==== Data provided ====

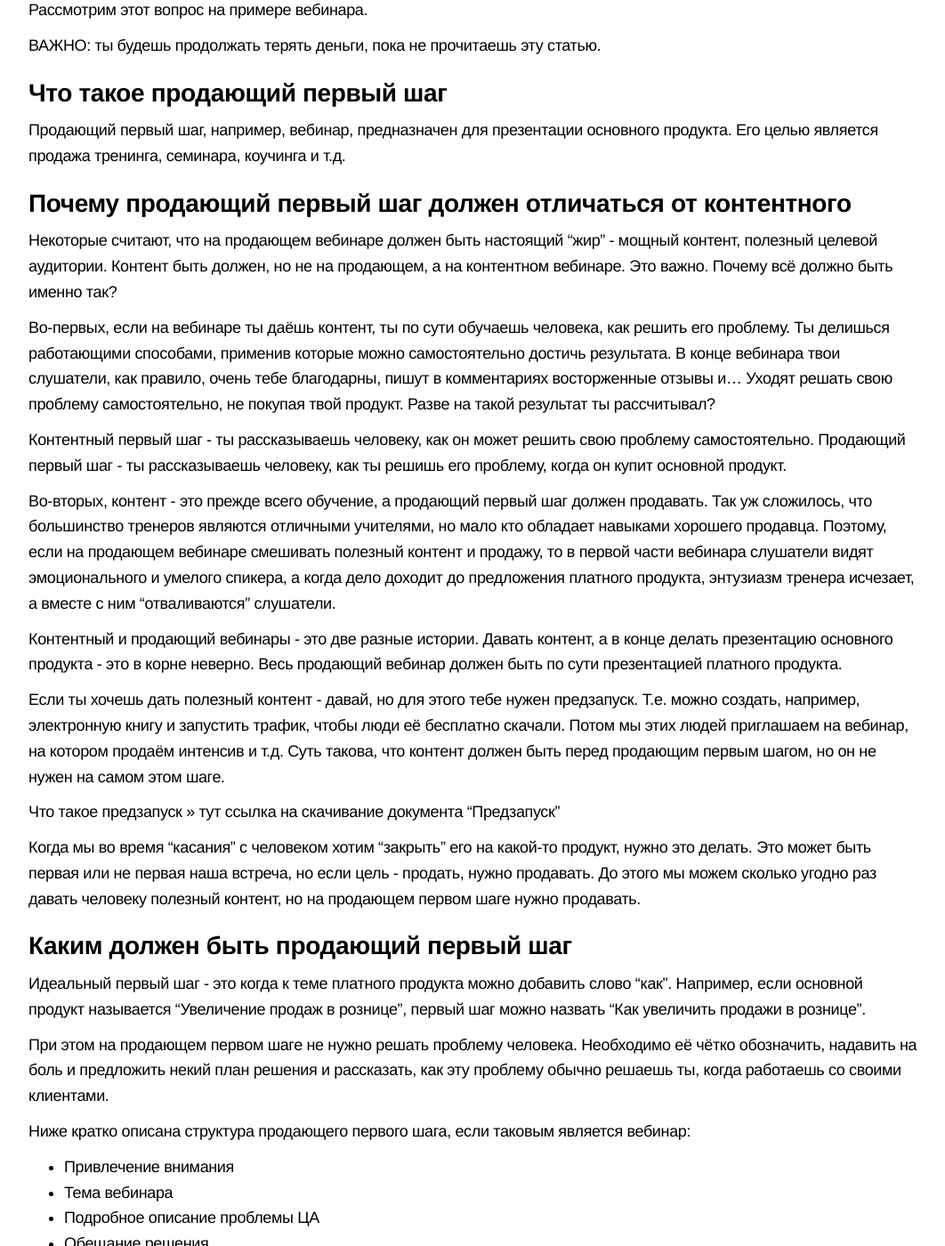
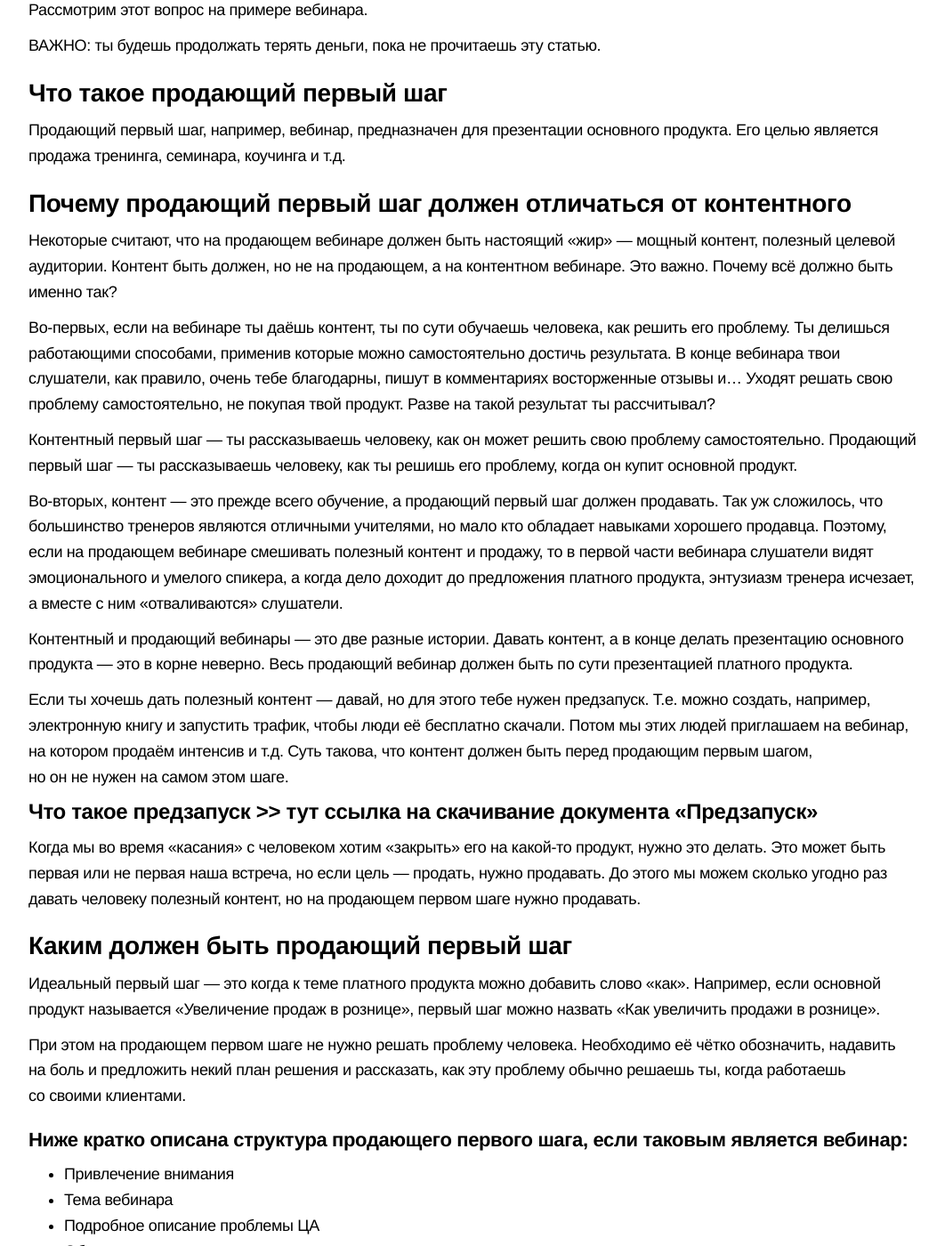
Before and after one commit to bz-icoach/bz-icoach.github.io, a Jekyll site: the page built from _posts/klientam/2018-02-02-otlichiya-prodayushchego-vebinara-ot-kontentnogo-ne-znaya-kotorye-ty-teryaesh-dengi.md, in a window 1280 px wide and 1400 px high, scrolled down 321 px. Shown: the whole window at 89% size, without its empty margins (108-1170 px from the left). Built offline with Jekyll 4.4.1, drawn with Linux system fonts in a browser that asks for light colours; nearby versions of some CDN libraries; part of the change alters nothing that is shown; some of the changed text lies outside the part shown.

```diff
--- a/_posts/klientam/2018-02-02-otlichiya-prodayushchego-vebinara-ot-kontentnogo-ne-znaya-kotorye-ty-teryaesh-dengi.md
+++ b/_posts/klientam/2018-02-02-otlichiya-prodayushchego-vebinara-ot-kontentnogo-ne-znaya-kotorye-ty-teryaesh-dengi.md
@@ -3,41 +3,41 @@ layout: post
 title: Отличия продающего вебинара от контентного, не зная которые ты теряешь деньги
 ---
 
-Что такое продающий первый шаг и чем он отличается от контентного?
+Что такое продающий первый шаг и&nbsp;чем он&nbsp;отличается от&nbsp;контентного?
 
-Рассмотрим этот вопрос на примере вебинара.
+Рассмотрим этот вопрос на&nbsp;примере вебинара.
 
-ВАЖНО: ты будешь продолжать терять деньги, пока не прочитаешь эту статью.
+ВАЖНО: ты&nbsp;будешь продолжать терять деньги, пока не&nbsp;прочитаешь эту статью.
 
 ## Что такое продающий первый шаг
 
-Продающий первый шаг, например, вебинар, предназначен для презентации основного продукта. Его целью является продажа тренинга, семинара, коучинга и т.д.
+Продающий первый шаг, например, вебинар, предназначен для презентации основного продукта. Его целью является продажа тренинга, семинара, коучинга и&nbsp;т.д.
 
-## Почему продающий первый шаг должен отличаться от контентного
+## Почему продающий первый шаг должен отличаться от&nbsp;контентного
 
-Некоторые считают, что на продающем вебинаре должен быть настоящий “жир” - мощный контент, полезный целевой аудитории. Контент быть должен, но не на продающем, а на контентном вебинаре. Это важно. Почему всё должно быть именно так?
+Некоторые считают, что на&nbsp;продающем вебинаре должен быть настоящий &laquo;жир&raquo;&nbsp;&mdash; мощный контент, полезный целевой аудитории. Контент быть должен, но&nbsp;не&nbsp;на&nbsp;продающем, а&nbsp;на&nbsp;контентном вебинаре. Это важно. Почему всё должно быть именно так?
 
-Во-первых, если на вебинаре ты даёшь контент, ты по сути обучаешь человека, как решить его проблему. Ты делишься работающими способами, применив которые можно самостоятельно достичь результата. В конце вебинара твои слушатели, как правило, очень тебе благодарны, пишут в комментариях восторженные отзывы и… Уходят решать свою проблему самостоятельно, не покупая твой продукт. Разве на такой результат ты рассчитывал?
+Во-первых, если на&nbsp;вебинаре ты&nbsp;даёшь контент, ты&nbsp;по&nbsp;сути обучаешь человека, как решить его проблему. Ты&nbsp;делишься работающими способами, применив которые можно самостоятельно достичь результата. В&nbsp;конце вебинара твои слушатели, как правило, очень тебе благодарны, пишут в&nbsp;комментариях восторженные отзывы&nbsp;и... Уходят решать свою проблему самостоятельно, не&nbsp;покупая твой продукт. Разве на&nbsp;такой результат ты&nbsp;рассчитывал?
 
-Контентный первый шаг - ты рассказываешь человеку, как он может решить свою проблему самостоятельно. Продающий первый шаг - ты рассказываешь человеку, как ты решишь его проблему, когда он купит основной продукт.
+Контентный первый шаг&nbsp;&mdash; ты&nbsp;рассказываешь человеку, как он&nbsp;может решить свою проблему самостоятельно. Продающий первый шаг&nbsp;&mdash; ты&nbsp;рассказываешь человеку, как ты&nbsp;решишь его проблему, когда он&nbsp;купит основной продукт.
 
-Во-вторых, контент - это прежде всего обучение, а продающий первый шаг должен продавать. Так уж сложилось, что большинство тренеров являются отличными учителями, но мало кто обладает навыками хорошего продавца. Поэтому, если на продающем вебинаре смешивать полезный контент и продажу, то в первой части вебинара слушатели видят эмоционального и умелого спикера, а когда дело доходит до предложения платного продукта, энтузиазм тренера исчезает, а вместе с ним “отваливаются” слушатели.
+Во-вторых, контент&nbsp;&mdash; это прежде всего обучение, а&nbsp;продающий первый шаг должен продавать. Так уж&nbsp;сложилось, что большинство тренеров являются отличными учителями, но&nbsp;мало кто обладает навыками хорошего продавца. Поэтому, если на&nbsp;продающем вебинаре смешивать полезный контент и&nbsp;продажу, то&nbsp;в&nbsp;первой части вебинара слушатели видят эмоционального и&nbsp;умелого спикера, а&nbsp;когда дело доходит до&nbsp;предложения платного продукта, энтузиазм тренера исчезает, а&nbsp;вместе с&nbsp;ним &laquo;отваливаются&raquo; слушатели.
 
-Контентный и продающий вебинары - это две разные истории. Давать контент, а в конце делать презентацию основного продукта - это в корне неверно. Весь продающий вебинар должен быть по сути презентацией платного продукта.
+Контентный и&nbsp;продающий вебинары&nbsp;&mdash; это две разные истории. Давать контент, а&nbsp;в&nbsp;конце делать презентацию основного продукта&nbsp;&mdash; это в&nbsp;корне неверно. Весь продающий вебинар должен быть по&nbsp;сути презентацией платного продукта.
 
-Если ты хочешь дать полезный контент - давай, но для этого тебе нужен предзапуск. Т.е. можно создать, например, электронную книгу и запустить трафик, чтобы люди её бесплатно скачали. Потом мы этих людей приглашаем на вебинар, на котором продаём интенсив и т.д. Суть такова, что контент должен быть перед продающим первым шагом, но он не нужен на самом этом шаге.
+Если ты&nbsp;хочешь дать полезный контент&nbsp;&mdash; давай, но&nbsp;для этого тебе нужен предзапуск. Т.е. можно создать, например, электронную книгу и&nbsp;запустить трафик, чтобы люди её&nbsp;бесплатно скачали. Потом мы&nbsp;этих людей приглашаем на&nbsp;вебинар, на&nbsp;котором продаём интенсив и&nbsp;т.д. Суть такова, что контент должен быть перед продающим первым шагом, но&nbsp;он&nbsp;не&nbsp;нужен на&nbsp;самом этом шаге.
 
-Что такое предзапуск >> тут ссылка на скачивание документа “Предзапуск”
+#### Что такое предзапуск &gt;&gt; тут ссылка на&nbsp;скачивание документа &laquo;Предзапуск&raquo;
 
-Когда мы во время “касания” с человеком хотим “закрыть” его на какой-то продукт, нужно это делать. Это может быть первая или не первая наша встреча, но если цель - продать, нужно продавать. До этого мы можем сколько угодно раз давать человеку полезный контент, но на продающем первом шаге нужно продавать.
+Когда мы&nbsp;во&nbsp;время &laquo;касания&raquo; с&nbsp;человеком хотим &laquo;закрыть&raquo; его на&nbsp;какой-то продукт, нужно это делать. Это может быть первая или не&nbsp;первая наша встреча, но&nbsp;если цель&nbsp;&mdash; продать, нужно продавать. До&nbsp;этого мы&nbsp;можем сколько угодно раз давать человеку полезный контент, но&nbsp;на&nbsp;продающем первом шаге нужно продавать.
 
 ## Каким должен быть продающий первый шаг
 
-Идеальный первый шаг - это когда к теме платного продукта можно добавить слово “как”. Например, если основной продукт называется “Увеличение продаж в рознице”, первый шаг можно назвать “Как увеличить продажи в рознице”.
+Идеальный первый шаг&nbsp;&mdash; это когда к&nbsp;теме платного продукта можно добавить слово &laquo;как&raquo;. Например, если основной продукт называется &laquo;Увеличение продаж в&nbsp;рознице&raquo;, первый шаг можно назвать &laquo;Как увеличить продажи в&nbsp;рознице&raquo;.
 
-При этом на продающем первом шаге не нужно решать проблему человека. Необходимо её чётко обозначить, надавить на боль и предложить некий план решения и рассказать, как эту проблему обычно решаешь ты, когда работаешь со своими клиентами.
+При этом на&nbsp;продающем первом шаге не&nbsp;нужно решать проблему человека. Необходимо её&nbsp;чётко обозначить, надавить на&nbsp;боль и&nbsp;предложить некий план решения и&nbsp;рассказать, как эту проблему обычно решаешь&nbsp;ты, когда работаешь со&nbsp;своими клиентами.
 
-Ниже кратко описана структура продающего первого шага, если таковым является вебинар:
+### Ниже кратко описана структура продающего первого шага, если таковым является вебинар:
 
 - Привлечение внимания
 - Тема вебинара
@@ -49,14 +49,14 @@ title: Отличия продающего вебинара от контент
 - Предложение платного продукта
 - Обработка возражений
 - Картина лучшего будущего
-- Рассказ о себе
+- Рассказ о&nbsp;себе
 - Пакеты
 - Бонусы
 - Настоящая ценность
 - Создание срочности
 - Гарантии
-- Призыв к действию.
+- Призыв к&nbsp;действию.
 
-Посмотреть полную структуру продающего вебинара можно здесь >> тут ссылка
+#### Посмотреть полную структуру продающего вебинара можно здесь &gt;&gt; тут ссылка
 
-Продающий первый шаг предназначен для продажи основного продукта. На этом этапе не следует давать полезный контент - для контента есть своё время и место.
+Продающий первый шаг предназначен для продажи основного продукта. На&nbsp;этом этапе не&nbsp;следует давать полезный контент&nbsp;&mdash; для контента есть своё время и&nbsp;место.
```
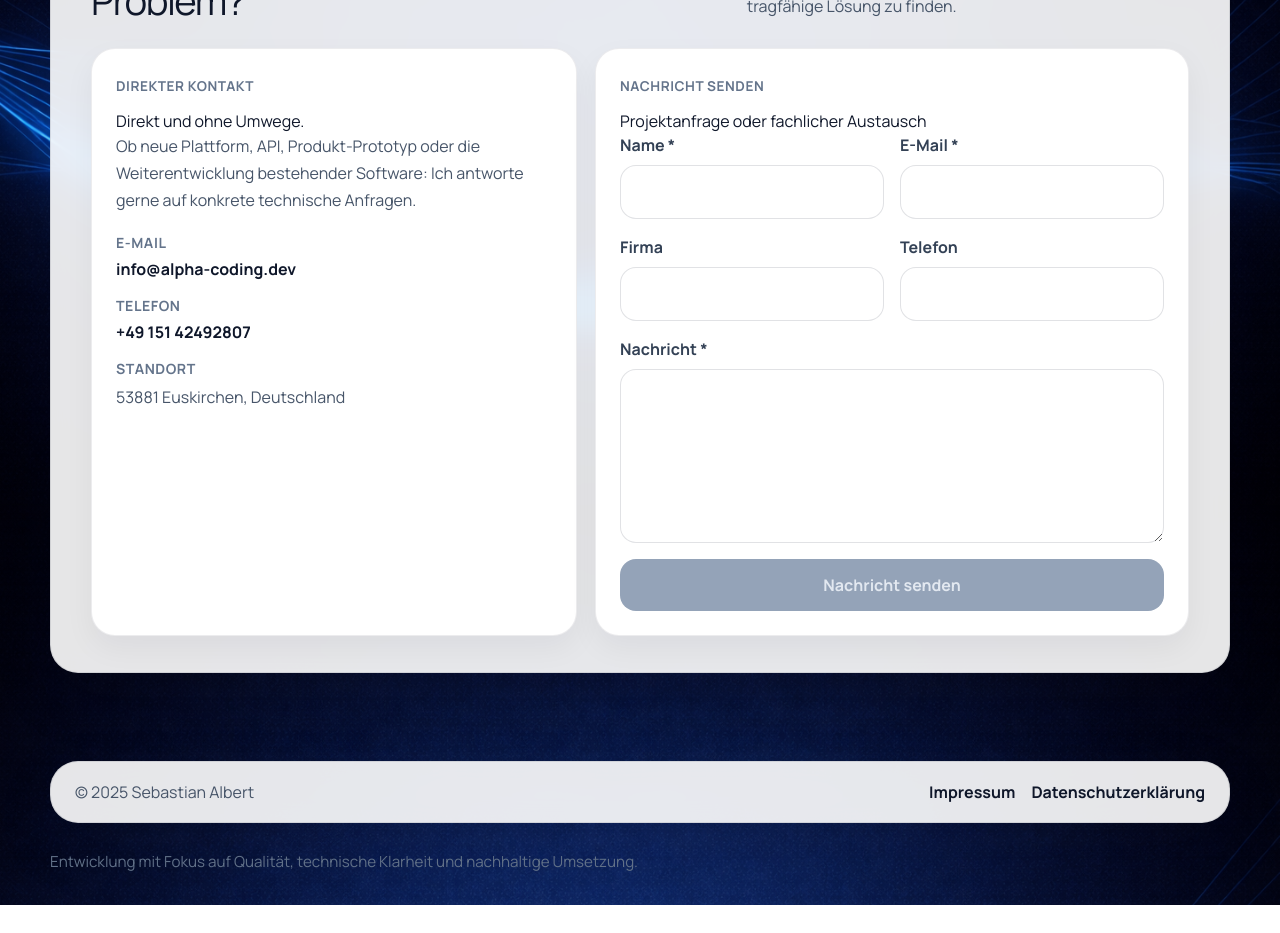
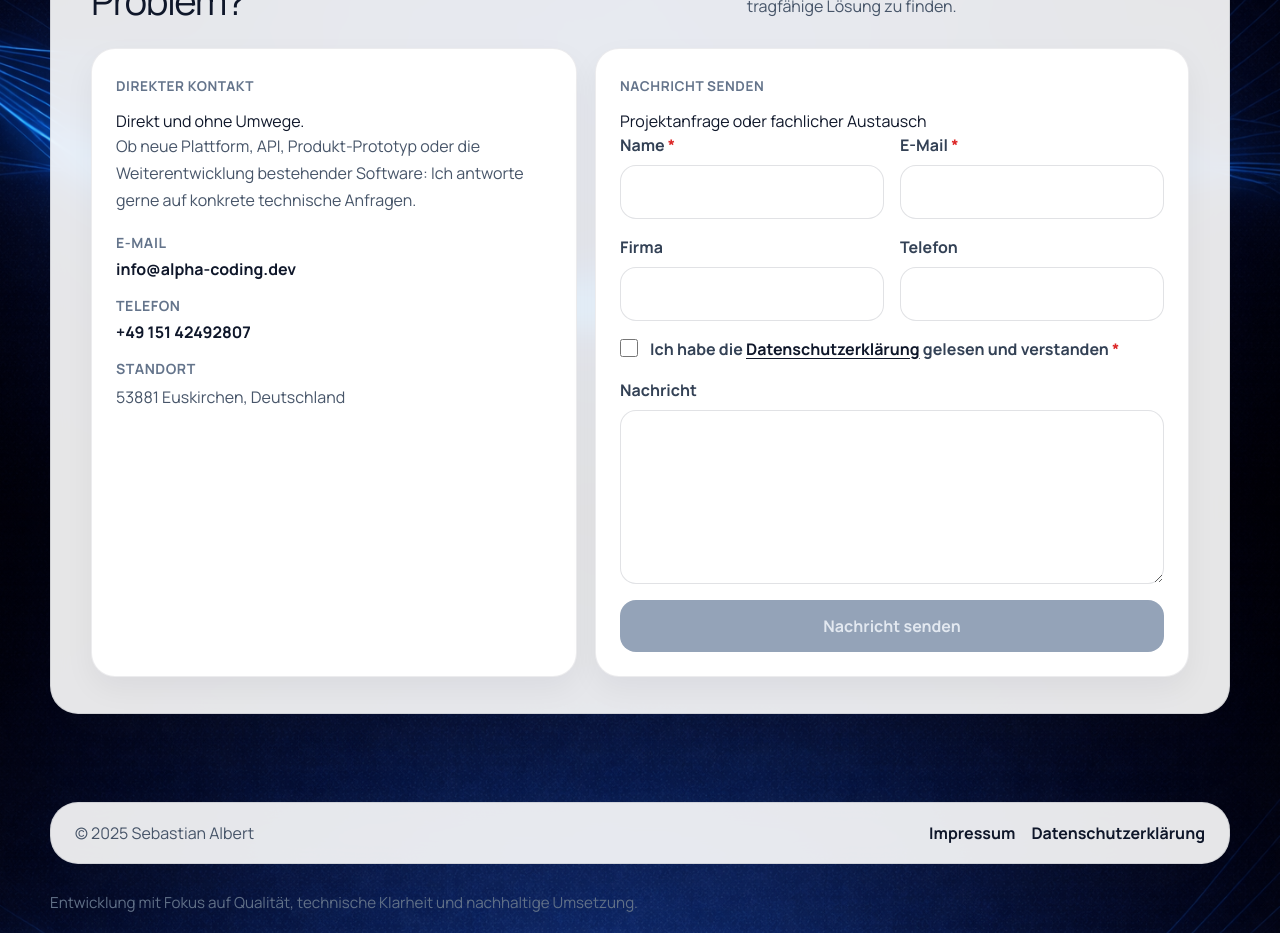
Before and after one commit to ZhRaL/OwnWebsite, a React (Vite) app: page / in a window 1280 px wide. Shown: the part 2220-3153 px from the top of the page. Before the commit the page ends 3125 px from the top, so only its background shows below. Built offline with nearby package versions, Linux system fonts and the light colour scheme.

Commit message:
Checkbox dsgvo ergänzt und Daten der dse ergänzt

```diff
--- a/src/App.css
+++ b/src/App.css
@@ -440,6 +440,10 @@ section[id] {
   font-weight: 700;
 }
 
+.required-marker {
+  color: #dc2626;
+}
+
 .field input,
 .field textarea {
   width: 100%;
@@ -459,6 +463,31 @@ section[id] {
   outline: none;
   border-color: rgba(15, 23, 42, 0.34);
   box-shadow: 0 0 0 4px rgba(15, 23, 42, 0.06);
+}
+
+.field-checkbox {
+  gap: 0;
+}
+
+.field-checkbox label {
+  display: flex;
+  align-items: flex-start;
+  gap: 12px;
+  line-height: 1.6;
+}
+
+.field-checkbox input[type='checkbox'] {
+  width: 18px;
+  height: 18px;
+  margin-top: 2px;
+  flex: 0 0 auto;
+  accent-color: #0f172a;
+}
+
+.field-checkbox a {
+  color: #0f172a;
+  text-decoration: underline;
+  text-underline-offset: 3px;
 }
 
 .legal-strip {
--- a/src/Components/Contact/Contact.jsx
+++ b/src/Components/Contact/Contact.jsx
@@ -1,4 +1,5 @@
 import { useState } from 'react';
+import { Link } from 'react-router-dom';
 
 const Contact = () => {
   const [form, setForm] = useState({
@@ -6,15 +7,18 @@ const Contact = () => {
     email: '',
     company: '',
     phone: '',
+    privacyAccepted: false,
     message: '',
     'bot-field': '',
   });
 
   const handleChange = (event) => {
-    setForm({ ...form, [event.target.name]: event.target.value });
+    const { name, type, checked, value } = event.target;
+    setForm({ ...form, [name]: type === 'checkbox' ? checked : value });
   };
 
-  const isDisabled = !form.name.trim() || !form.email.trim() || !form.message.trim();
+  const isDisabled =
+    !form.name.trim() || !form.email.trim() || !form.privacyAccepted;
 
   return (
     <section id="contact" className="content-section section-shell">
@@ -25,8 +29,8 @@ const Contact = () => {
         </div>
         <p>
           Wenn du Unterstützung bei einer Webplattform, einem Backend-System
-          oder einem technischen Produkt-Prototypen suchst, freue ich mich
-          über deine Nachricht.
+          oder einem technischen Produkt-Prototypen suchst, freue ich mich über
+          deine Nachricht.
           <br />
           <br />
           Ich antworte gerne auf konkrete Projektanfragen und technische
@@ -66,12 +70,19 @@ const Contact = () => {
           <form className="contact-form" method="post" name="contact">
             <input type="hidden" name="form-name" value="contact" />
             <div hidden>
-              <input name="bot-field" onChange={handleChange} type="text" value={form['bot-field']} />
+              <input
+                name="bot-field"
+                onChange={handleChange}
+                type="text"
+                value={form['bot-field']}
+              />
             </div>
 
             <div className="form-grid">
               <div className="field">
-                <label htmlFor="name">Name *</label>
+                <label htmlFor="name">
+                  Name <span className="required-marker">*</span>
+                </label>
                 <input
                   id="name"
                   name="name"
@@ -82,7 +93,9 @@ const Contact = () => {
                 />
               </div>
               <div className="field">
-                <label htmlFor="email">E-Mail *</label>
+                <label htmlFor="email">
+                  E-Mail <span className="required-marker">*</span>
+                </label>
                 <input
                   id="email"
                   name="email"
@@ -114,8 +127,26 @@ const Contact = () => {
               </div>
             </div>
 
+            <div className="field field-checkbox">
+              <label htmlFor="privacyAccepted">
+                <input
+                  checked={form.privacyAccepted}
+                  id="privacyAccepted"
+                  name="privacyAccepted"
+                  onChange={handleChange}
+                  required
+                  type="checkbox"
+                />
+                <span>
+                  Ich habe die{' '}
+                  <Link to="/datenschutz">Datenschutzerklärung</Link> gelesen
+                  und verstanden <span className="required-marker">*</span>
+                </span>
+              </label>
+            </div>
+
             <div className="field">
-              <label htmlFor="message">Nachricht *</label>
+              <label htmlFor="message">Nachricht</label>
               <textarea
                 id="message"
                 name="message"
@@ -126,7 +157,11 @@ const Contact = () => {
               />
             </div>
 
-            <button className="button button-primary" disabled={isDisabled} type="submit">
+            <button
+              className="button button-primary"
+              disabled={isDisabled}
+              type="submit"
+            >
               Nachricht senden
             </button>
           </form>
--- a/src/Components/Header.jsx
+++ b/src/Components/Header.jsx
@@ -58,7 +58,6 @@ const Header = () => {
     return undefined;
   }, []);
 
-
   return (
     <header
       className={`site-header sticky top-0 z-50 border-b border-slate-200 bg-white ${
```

====

• _What this task involves_
Pull out every line in the data above that has the word "продающим".

• _Exercise answer_
-Если ты хочешь дать полезный контент - давай, но для этого тебе нужен предзапуск. Т.е. можно создать, например, электронную книгу и запустить трафик, чтобы люди её бесплатно скачали. Потом мы этих людей приглашаем на вебинар, на котором продаём интенсив и т.д. Суть такова, что контент должен быть перед продающим первым шагом, но он не нужен на самом этом шаге.
+Если ты&nbsp;хочешь дать полезный контент&nbsp;&mdash; давай, но&nbsp;для этого тебе нужен предзапуск. Т.е. можно создать, например, электронную книгу и&nbsp;запустить трафик, чтобы люди её&nbsp;бесплатно скачали. Потом мы&nbsp;этих людей приглашаем на&nbsp;вебинар, на&nbsp;котором продаём интенсив и&nbsp;т.д. Суть такова, что контент должен быть перед продающим первым шагом, но&nbsp;он&nbsp;не&nbsp;нужен на&nbsp;самом этом шаге.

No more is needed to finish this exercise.